Tashkent is the capital of Uzbekistan. All tourists must go through this city at some point during their travels within the country. However, unlike its Silk Road counterparts, the city was levelled by a massive earthquake in 1966. The city was rebuilt with a heavy Soviet influence.
When we first arrived in Tashkent from Almaty, we stayed for about 15 hours (including 8 hours of sleeping) before leaving. Based on other travellers, the city is a good place to pass through. Returning to Tashkent, we decided to give the city another chance.
After taking the overnight train from Urgench, we arrived back in Tashkent bright and early at 07:00. We got to our hostel but of course, it was too early to check in. Two days of no shower continued…
After several cups of tea and a long chat about politics with the hostel manager, we eventually got our room and freshened up.
Lunch was at some hole in the wall restaurant that served us plov, Uzbekistan’s national dish of rice and meat, and some mystery soup with rice and animal fat. Let’s just say I wasn’t feeling so good afterwards.
We went into Mirabad Bazaar where we were accosted by moneychangers. For old times sake!
We walked to Amir Temur Park, a peaceful oasis in the middle of the city. A few years back, this park was lined with trees and old guys playing chess. But the president cut the shady trees down, apparently for unobstructed views of the buildings he built but no one can go inside.
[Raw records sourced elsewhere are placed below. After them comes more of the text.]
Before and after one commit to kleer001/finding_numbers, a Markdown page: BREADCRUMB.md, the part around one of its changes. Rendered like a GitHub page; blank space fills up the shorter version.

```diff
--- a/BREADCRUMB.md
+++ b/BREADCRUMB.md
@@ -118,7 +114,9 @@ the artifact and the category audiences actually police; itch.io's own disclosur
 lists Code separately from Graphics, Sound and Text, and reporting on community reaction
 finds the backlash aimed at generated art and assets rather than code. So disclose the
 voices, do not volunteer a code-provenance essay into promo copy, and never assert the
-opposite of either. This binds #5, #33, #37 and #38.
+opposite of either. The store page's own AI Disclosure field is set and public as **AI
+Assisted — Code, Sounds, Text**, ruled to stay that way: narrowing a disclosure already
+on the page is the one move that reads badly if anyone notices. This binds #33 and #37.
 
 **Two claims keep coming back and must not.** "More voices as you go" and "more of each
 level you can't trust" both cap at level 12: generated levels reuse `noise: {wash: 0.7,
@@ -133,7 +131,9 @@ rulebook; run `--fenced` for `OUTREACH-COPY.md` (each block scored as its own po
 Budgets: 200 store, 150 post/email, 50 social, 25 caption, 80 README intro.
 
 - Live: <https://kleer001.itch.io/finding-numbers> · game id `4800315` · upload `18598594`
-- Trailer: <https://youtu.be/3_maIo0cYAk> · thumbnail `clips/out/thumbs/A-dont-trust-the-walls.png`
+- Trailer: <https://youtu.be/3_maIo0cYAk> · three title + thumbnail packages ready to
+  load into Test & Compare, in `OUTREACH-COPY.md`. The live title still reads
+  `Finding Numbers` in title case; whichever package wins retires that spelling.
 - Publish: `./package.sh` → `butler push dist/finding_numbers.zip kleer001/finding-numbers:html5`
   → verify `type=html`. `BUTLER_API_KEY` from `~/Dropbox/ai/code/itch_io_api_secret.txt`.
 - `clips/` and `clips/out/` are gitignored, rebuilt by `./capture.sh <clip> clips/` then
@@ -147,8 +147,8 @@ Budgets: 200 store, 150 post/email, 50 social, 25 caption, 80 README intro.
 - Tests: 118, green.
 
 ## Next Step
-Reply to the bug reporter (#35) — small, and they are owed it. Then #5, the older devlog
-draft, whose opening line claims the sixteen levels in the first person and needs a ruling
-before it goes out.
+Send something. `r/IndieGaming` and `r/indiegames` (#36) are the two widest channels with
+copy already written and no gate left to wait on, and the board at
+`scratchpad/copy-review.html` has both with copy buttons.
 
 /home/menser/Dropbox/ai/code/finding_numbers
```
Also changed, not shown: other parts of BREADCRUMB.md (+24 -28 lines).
Walking down the pedestrian-only Sayilgoh Street was pleasant. People were out and about enjoying the sunny spring day.
One particular section of the park was where the artists hung out and sold their art.
We finished the day in Tashkent with some Uzbek ice cream. Knock-off Snickers and a very Soviet print.
We took the Tashkent metro back. Unfortunately, I wasn’t allowed to take any photos of the subway stations because of the strict security measures. But each station has a theme to it and is beautifully decorated, just like in Moscow. It was cool to see each station while waiting at each stop.
We were happy to see some bits of Tashkent. Perhaps we could’ve stayed another day, but onto bigger and better things!
- Accommodations: We stayed in Topchan Hostel and Sunrise Caravan, but we both preferred Topchan. It actually felt like a hostel with plenty of showers and toilets and lots of bright colours. A big kitchen allows guests to cook. And comfortable beds! Sunrise Caravan was a bit dark. There were only one toilet and two showers for men and same for women. And their beds are are barely nothing. I woke up with a sore back because I felt the bed frame all night long.
- Eating: Anor, a restaurant with a picture menu! Many Urgyur specialities and cheap.
- Coffee: Angel’s Café is a posh-looking coffee shop with good coffee.